» **PROBLEM TO WORK ON**
Every line in the data below that includes "joys" belongs in the answer, copied as it stands.

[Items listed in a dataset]
....

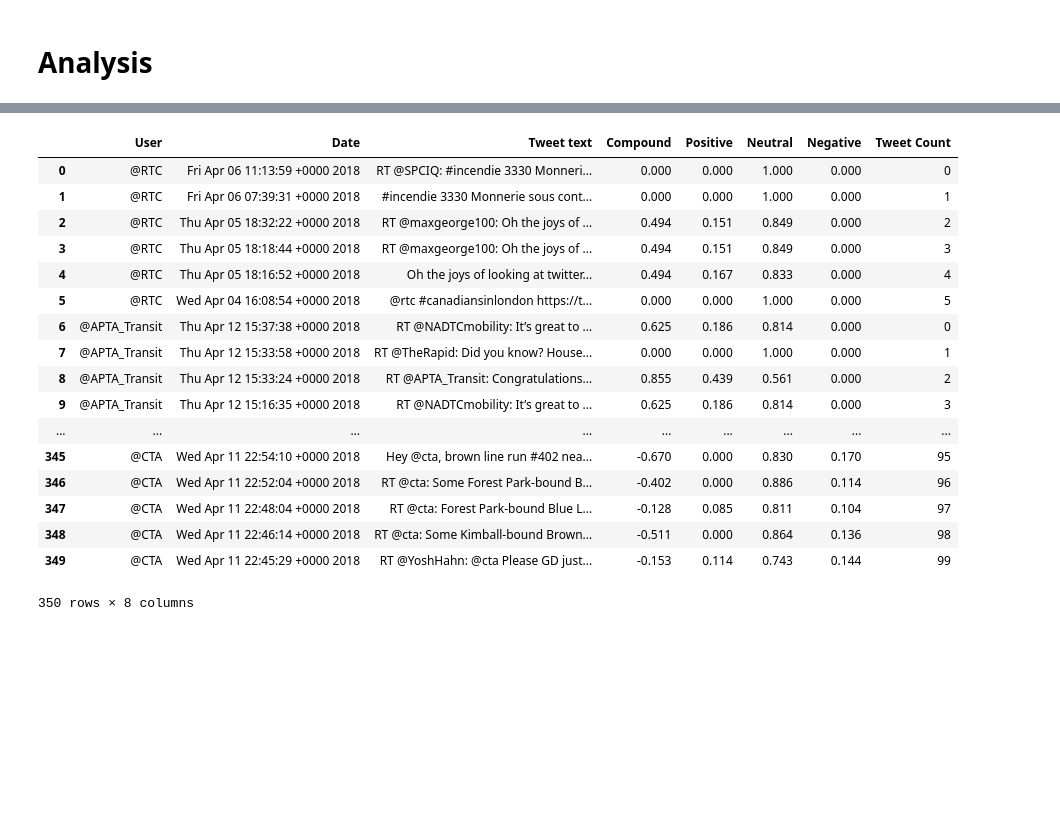
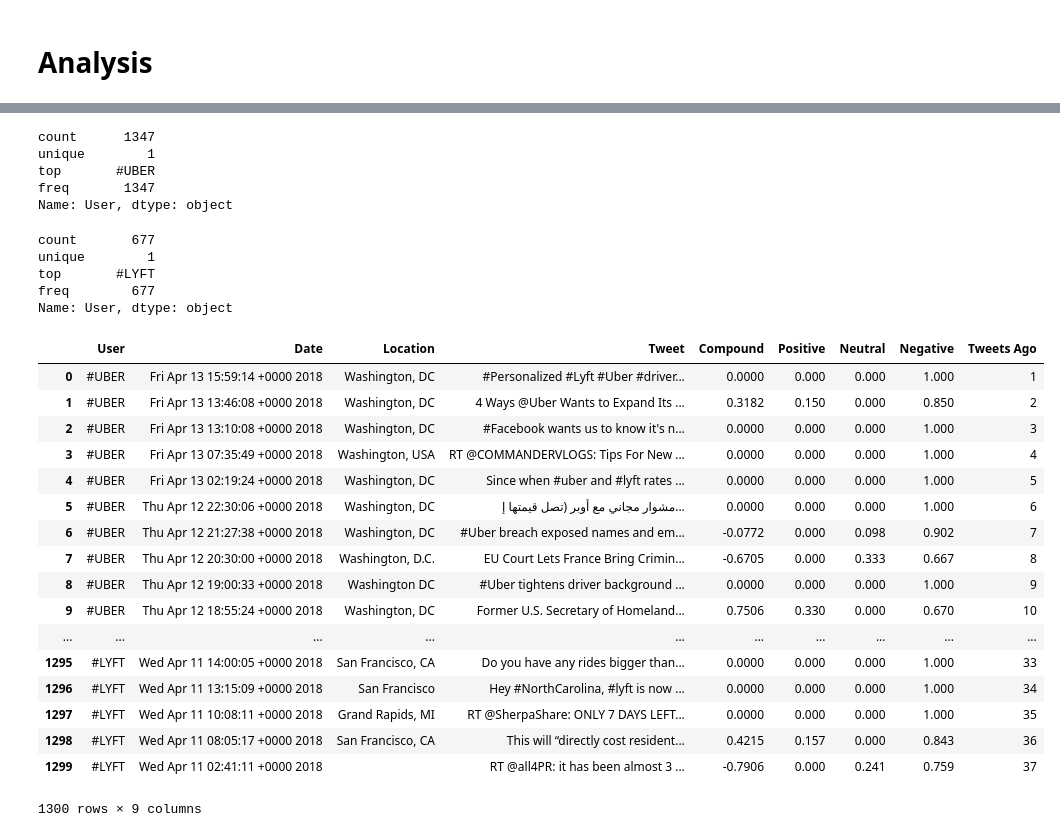
Before and after one commit to c42know/Group-5, a Jupyter notebook: HashTag-Tweets.ipynb, the cells around one changed output, grey strips where cells are left out. Cells and saved outputs as stored; diff of their text form; code cells hidden in the pictures; blank space fills up the shorter version.

```diff
--- a/HashTag-Tweets.ipynb
+++ b/HashTag-Tweets.ipynb
@@ -165,23 +174,45 @@ news_sentiments_csv
-# %%
-news_sentiments_csv.head(500)
-# %% [output]
-|  | User | Date | Tweet text | Compound | Positive | Neutral | Negative | Tweet Count |
-| 0 | @RTC | Fri Apr 06 11:13:59 +0000 2018 | RT @SPCIQ: #incendie 3330 Monneri... | 0.000 | 0.000 | 1.000 | 0.000 | 0 |
-| 1 | @RTC | Fri Apr 06 07:39:31 +0000 2018 | #incendie 3330 Monnerie sous cont... | 0.000 | 0.000 | 1.000 | 0.000 | 1 |
-| 2 | @RTC | Thu Apr 05 18:32:22 +0000 2018 | RT @maxgeorge100: Oh the joys of ... | 0.494 | 0.151 | 0.849 | 0.000 | 2 |
-| 3 | @RTC | Thu Apr 05 18:18:44 +0000 2018 | RT @maxgeorge100: Oh the joys of ... | 0.494 | 0.151 | 0.849 | 0.000 | 3 |
-| 4 | @RTC | Thu Apr 05 18:16:52 +0000 2018 | Oh the joys of looking at twitter... | 0.494 | 0.167 | 0.833 | 0.000 | 4 |
-| 5 | @RTC | Wed Apr 04 16:08:54 +0000 2018 | @rtc #canadiansinlondon https://t... | 0.000 | 0.000 | 1.000 | 0.000 | 5 |
-| 6 | @APTA_Transit | Thu Apr 12 15:37:38 +0000 2018 | RT @NADTCmobility: It’s great to ... | 0.625 | 0.186 | 0.814 | 0.000 | 0 |
-| 7 | @APTA_Transit | Thu Apr 12 15:33:58 +0000 2018 | RT @TheRapid: Did you know? House... | 0.000 | 0.000 | 1.000 | 0.000 | 1 |
-| 8 | @APTA_Transit | Thu Apr 12 15:33:24 +0000 2018 | RT @APTA_Transit: Congratulations... | 0.855 | 0.439 | 0.561 | 0.000 | 2 |
-| 9 | @APTA_Transit | Thu Apr 12 15:16:35 +0000 2018 | RT @NADTCmobility: It’s great to ... | 0.625 | 0.186 | 0.814 | 0.000 | 3 |
-| ... | ... | ... | ... | ... | ... | ... | ... | ... |
-| 345 | @CTA | Wed Apr 11 22:54:10 +0000 2018 | Hey @cta, brown line run #402 nea... | -0.670 | 0.000 | 0.830 | 0.170 | 95 |
-| 346 | @CTA | Wed Apr 11 22:52:04 +0000 2018 | RT @cta: Some Forest Park-bound B... | -0.402 | 0.000 | 0.886 | 0.114 | 96 |
-| 347 | @CTA | Wed Apr 11 22:48:04 +0000 2018 | RT @cta: Forest Park-bound Blue L... | -0.128 | 0.085 | 0.811 | 0.104 | 97 |
-| 348 | @CTA | Wed Apr 11 22:46:14 +0000 2018 | RT @cta: Some Kimball-bound Brown... | -0.511 | 0.000 | 0.864 | 0.136 | 98 |
-| 349 | @CTA | Wed Apr 11 22:45:29 +0000 2018 | RT @YoshHahn: @cta Please GD just... | -0.153 | 0.114 | 0.743 | 0.144 | 99 |
-350 rows × 8 columns
+# %%
+#amount of #Uber tweets
+uber_sentiment_df = sentiments_hash.loc[sentiments_hash['User'] == '#UBER']
+uber_sentiment_df['User'].describe()
+# %% [output]
+count      1347
+unique        1
+top       #UBER
+freq       1347
+Name: User, dtype: object
+# %%
+#amount of #Lyft tweets
+lyft_sentiment_df = sentiments_hash.loc[sentiments_hash['User'] == '#LYFT']
+lyft_sentiment_df['User'].describe()
+# %% [output]
+count       677
+unique        1
+top       #LYFT
+freq        677
+Name: User, dtype: object
+# %%
+#Place COlumns in order
+sentiments_hash_csv= sentiments_hash[['User','Date', 'Location', 'Tweet','Compound','Positive','Neutral','Negative','Tweets Ago']]
+sentiments_hash_csv.head(1300)
+# %% [output]
+|  | User | Date | Location | Tweet | Compound | Positive | Neutral | Negative | Tweets Ago |
+| 0 | #UBER | Fri Apr 13 15:59:14 +0000 2018 | Washington, DC | #Personalized #Lyft #Uber #driver... | 0.0000 | 0.000 | 0.000 | 1.000 | 1 |
+| 1 | #UBER | Fri Apr 13 13:46:08 +0000 2018 | Washington, DC | 4 Ways @Uber Wants to Expand Its ... | 0.3182 | 0.150 | 0.000 | 0.850 | 2 |
+| 2 | #UBER | Fri Apr 13 13:10:08 +0000 2018 | Washington, DC | #Facebook wants us to know it's n... | 0.0000 | 0.000 | 0.000 | 1.000 | 3 |
+| 3 | #UBER | Fri Apr 13 07:35:49 +0000 2018 | Washington, USA | RT @COMMANDERVLOGS: Tips For New ... | 0.0000 | 0.000 | 0.000 | 1.000 | 4 |
+| 4 | #UBER | Fri Apr 13 02:19:24 +0000 2018 | Washington, DC | Since when #uber and #lyft rates ... | 0.0000 | 0.000 | 0.000 | 1.000 | 5 |
+| 5 | #UBER | Thu Apr 12 22:30:06 +0000 2018 | Washington, DC | مشوار مجاني مع أوبر (تصل قيمتها إ... | 0.0000 | 0.000 | 0.000 | 1.000 | 6 |
+| 6 | #UBER | Thu Apr 12 21:27:38 +0000 2018 | Washington, DC | #Uber breach exposed names and em... | -0.0772 | 0.000 | 0.098 | 0.902 | 7 |
+| 7 | #UBER | Thu Apr 12 20:30:00 +0000 2018 | Washington, D.C. | EU Court Lets France Bring Crimin... | -0.6705 | 0.000 | 0.333 | 0.667 | 8 |
+| 8 | #UBER | Thu Apr 12 19:00:33 +0000 2018 | Washington DC | #Uber tightens driver background ... | 0.0000 | 0.000 | 0.000 | 1.000 | 9 |
+| 9 | #UBER | Thu Apr 12 18:55:24 +0000 2018 | Washington, DC | Former U.S. Secretary of Homeland... | 0.7506 | 0.330 | 0.000 | 0.670 | 10 |
+| ... | ... | ... | ... | ... | ... | ... | ... | ... | ... |
+| 1295 | #LYFT | Wed Apr 11 14:00:05 +0000 2018 | San Francisco, CA | Do you have any rides bigger than... | 0.0000 | 0.000 | 0.000 | 1.000 | 33 |
+| 1296 | #LYFT | Wed Apr 11 13:15:09 +0000 2018 | San Francisco | Hey #NorthCarolina, #lyft is now ... | 0.0000 | 0.000 | 0.000 | 1.000 | 34 |
+| 1297 | #LYFT | Wed Apr 11 10:08:11 +0000 2018 | Grand Rapids, MI | RT @SherpaShare: ONLY 7 DAYS LEFT... | 0.0000 | 0.000 | 0.000 | 1.000 | 35 |
+| 1298 | #LYFT | Wed Apr 11 08:05:17 +0000 2018 | San Francisco, CA | This will “directly cost resident... | 0.4215 | 0.157 | 0.000 | 0.843 | 36 |
+| 1299 | #LYFT | Wed Apr 11 02:41:11 +0000 2018 |  | RT @all4PR: it has been almost 3 ... | -0.7906 | 0.000 | 0.241 | 0.759 | 37 |
+1300 rows × 9 columns
 # %%
 #Export DataFrame to csv
```
Also changed, not shown: parts of 16 cells of this notebook, 2 other files.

....

» **TASK SOLUTION**
-| 2 | @RTC | Thu Apr 05 18:32:22 +0000 2018 | RT @maxgeorge100: Oh the joys of ... | 0.494 | 0.151 | 0.849 | 0.000 | 2 |
-| 3 | @RTC | Thu Apr 05 18:18:44 +0000 2018 | RT @maxgeorge100: Oh the joys of ... | 0.494 | 0.151 | 0.849 | 0.000 | 3 |
-| 4 | @RTC | Thu Apr 05 18:16:52 +0000 2018 | Oh the joys of looking at twitter... | 0.494 | 0.167 | 0.833 | 0.000 | 4 |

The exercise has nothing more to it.